__Task statement__: Type out the lines below exactly, pictures excluded.

__Given data__:

== Segment start ==

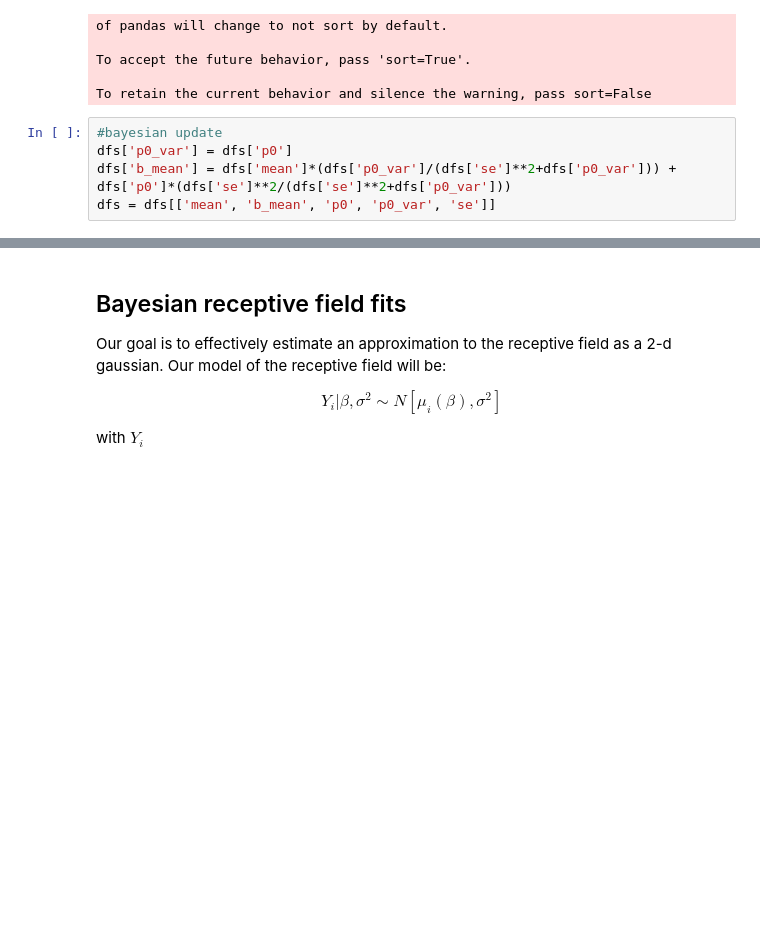
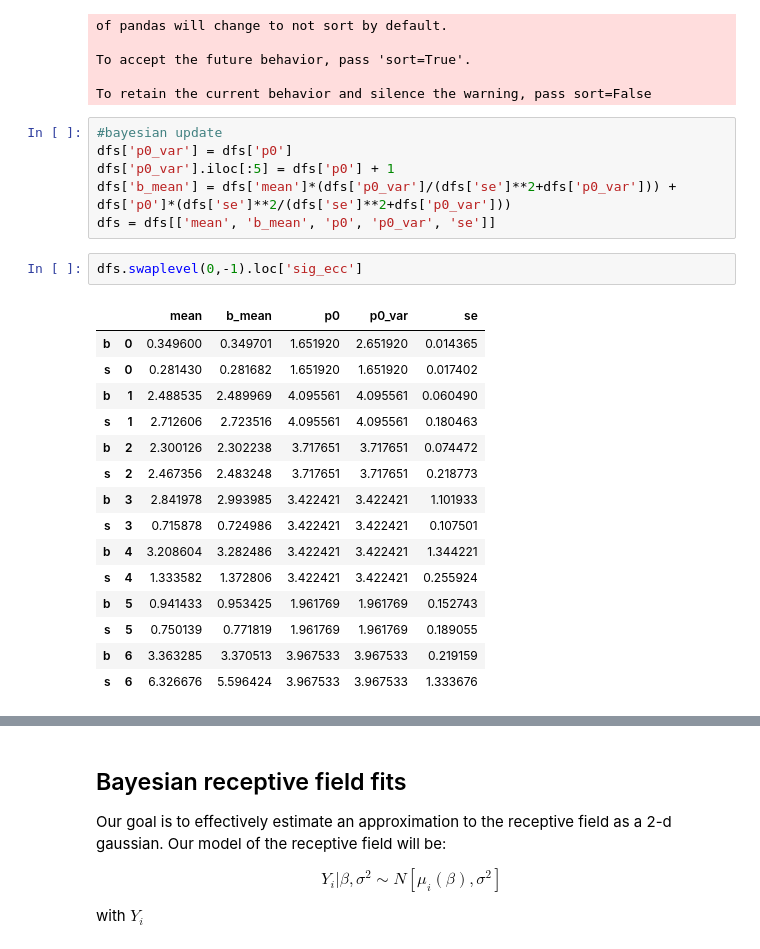
Before and after one commit to deanpospisil/ipython_nb, a Jupyter notebook: RF fitting elongated gaussian.ipynb, the cells around one changed output, grey strips where cells are left out. Saved outputs shown, nothing was run; the diff lists cells and outputs as text; blank space fills up the shorter version.

```diff
--- a/RF fitting elongated gaussian.ipynb
+++ b/RF fitting elongated gaussian.ipynb
@@ -366,8 +366,27 @@ To retain the current behavior and silence the warning, pass sort=False
 # %%
 #bayesian update
 dfs['p0_var'] = dfs['p0']
+dfs['p0_var'].iloc[:5] = dfs['p0'] + 1
 dfs['b_mean'] = dfs['mean']*(dfs['p0_var']/(dfs['se']**2+dfs['p0_var'])) + dfs['p0']*(dfs['se']**2/(dfs['se']**2+dfs['p0_var']))
 dfs = dfs[['mean', 'b_mean', 'p0', 'p0_var', 'se']]
+# %%
+dfs.swaplevel(0,-1).loc['sig_ecc']
+# %% [output]
+|  |  | mean | b_mean | p0 | p0_var | se |
+| b | 0 | 0.349600 | 0.349701 | 1.651920 | 2.651920 | 0.014365 |
+| s | 0 | 0.281430 | 0.281682 | 1.651920 | 1.651920 | 0.017402 |
+| b | 1 | 2.488535 | 2.489969 | 4.095561 | 4.095561 | 0.060490 |
+| s | 1 | 2.712606 | 2.723516 | 4.095561 | 4.095561 | 0.180463 |
+| b | 2 | 2.300126 | 2.302238 | 3.717651 | 3.717651 | 0.074472 |
+| s | 2 | 2.467356 | 2.483248 | 3.717651 | 3.717651 | 0.218773 |
+| b | 3 | 2.841978 | 2.993985 | 3.422421 | 3.422421 | 1.101933 |
+| s | 3 | 0.715878 | 0.724986 | 3.422421 | 3.422421 | 0.107501 |
+| b | 4 | 3.208604 | 3.282486 | 3.422421 | 3.422421 | 1.344221 |
+| s | 4 | 1.333582 | 1.372806 | 3.422421 | 3.422421 | 0.255924 |
+| b | 5 | 0.941433 | 0.953425 | 1.961769 | 1.961769 | 0.152743 |
+| s | 5 | 0.750139 | 0.771819 | 1.961769 | 1.961769 | 0.189055 |
+| b | 6 | 3.363285 | 3.370513 | 3.967533 | 3.967533 | 0.219159 |
+| s | 6 | 6.326676 | 5.596424 | 3.967533 | 3.967533 | 1.333676 |
 # %%
 levels = np.array([0.25, 0.5,.99])
 stims = range(15)
```
Also changed, not shown: parts of 6 cells of this notebook, 2 other files.
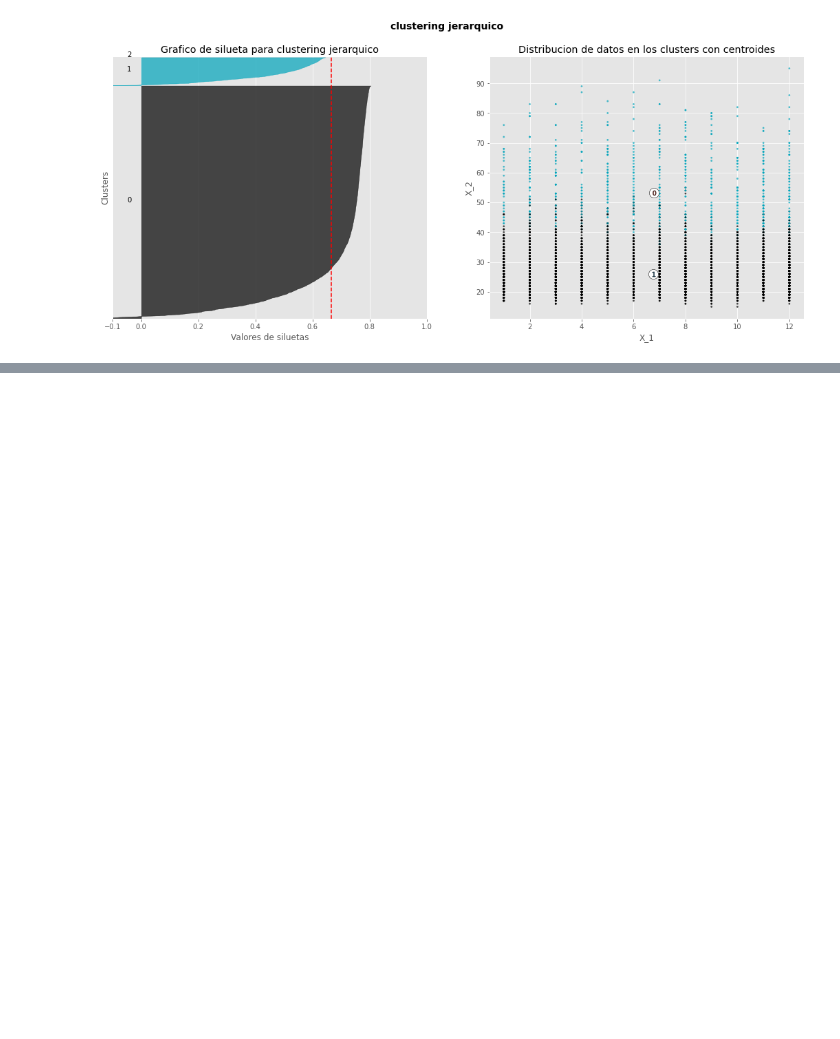
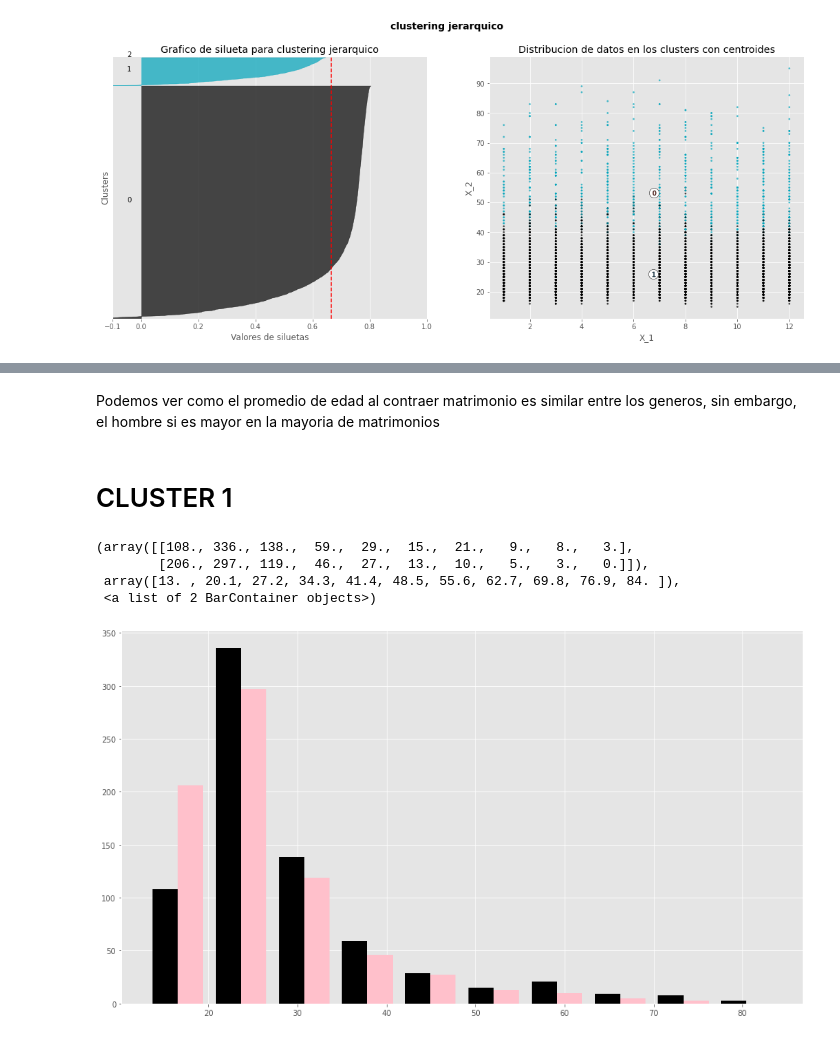
Before and after one commit to Diego223/ProyectoMiningData, a Jupyter notebook: PROYECTO1DM.ipynb, the cells around one changed output, grey strips where cells are left out. Drawn from its saved outputs; the diff is of its cells as text; code cells hidden in the pictures; blank space fills up the shorter version.

```diff
--- a/PROYECTO1DM.ipynb
+++ b/PROYECTO1DM.ipynb
@@ -735,0 +744,13 @@ cluster_0[['EDADHOM', 'EDADMUJ']].mean().plot(kind='pie')
+# %% [markdown]
+Podemos ver como el promedio de edad al contraer matrimonio es similar entre los generos, sin embargo, el hombre si es mayor en la mayoria de matrimonios
+# %% [markdown]
+# CLUSTER 1
+# %%
+cluster_1 = Lets[Lets['hierarchical'] == 1]
+plt.hist(cluster_1[['EDADHOM', 'EDADMUJ']],color=['black','pink'])
+# %% [output]
+(array([[108., 336., 138.,  59.,  29.,  15.,  21.,   9.,   8.,   3.],
+        [206., 297., 119.,  46.,  27.,  13.,  10.,   5.,   3.,   0.]]),
+ array([13. , 20.1, 27.2, 34.3, 41.4, 48.5, 55.6, 62.7, 69.8, 76.9, 84. ]),
+ <a list of 2 BarContainer objects>)
+[figure, added]
```
Also changed, not shown: parts of 34 cells of this notebook.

== Segment end ==

__Exercise answer__:
Before and after one commit to deanpospisil/ipython_nb, a Jupyter notebook: RF fitting elongated gaussian.ipynb, the cells around one changed output, grey strips where cells are left out. Saved outputs shown, nothing was run; the diff lists cells and outputs as text; blank space fills up the shorter version.

```diff
--- a/RF fitting elongated gaussian.ipynb
+++ b/RF fitting elongated gaussian.ipynb
@@ -366,8 +366,27 @@ To retain the current behavior and silence the warning, pass sort=False
 # %%
 #bayesian update
 dfs['p0_var'] = dfs['p0']
+dfs['p0_var'].iloc[:5] = dfs['p0'] + 1
 dfs['b_mean'] = dfs['mean']*(dfs['p0_var']/(dfs['se']**2+dfs['p0_var'])) + dfs['p0']*(dfs['se']**2/(dfs['se']**2+dfs['p0_var']))
 dfs = dfs[['mean', 'b_mean', 'p0', 'p0_var', 'se']]
+# %%
+dfs.swaplevel(0,-1).loc['sig_ecc']
+# %% [output]
+|  |  | mean | b_mean | p0 | p0_var | se |
+| b | 0 | 0.349600 | 0.349701 | 1.651920 | 2.651920 | 0.014365 |
+| s | 0 | 0.281430 | 0.281682 | 1.651920 | 1.651920 | 0.017402 |
+| b | 1 | 2.488535 | 2.489969 | 4.095561 | 4.095561 | 0.060490 |
+| s | 1 | 2.712606 | 2.723516 | 4.095561 | 4.095561 | 0.180463 |
+| b | 2 | 2.300126 | 2.302238 | 3.717651 | 3.717651 | 0.074472 |
+| s | 2 | 2.467356 | 2.483248 | 3.717651 | 3.717651 | 0.218773 |
+| b | 3 | 2.841978 | 2.993985 | 3.422421 | 3.422421 | 1.101933 |
+| s | 3 | 0.715878 | 0.724986 | 3.422421 | 3.422421 | 0.107501 |
+| b | 4 | 3.208604 | 3.282486 | 3.422421 | 3.422421 | 1.344221 |
+| s | 4 | 1.333582 | 1.372806 | 3.422421 | 3.422421 | 0.255924 |
+| b | 5 | 0.941433 | 0.953425 | 1.961769 | 1.961769 | 0.152743 |
+| s | 5 | 0.750139 | 0.771819 | 1.961769 | 1.961769 | 0.189055 |
+| b | 6 | 3.363285 | 3.370513 | 3.967533 | 3.967533 | 0.219159 |
+| s | 6 | 6.326676 | 5.596424 | 3.967533 | 3.967533 | 1.333676 |
 # %%
 levels = np.array([0.25, 0.5,.99])
 stims = range(15)
```
Also changed, not shown: parts of 6 cells of this notebook, 2 other files.
Before and after one commit to Diego223/ProyectoMiningData, a Jupyter notebook: PROYECTO1DM.ipynb, the cells around one changed output, grey strips where cells are left out. Drawn from its saved outputs; the diff is of its cells as text; code cells hidden in the pictures; blank space fills up the shorter version.

```diff
--- a/PROYECTO1DM.ipynb
+++ b/PROYECTO1DM.ipynb
@@ -735,0 +744,13 @@ cluster_0[['EDADHOM', 'EDADMUJ']].mean().plot(kind='pie')
+# %% [markdown]
+Podemos ver como el promedio de edad al contraer matrimonio es similar entre los generos, sin embargo, el hombre si es mayor en la mayoria de matrimonios
+# %% [markdown]
+# CLUSTER 1
+# %%
+cluster_1 = Lets[Lets['hierarchical'] == 1]
+plt.hist(cluster_1[['EDADHOM', 'EDADMUJ']],color=['black','pink'])
+# %% [output]
+(array([[108., 336., 138.,  59.,  29.,  15.,  21.,   9.,   8.,   3.],
+        [206., 297., 119.,  46.,  27.,  13.,  10.,   5.,   3.,   0.]]),
+ array([13. , 20.1, 27.2, 34.3, 41.4, 48.5, 55.6, 62.7, 69.8, 76.9, 84. ]),
+ <a list of 2 BarContainer objects>)
+[figure, added]
```
Also changed, not shown: parts of 34 cells of this notebook.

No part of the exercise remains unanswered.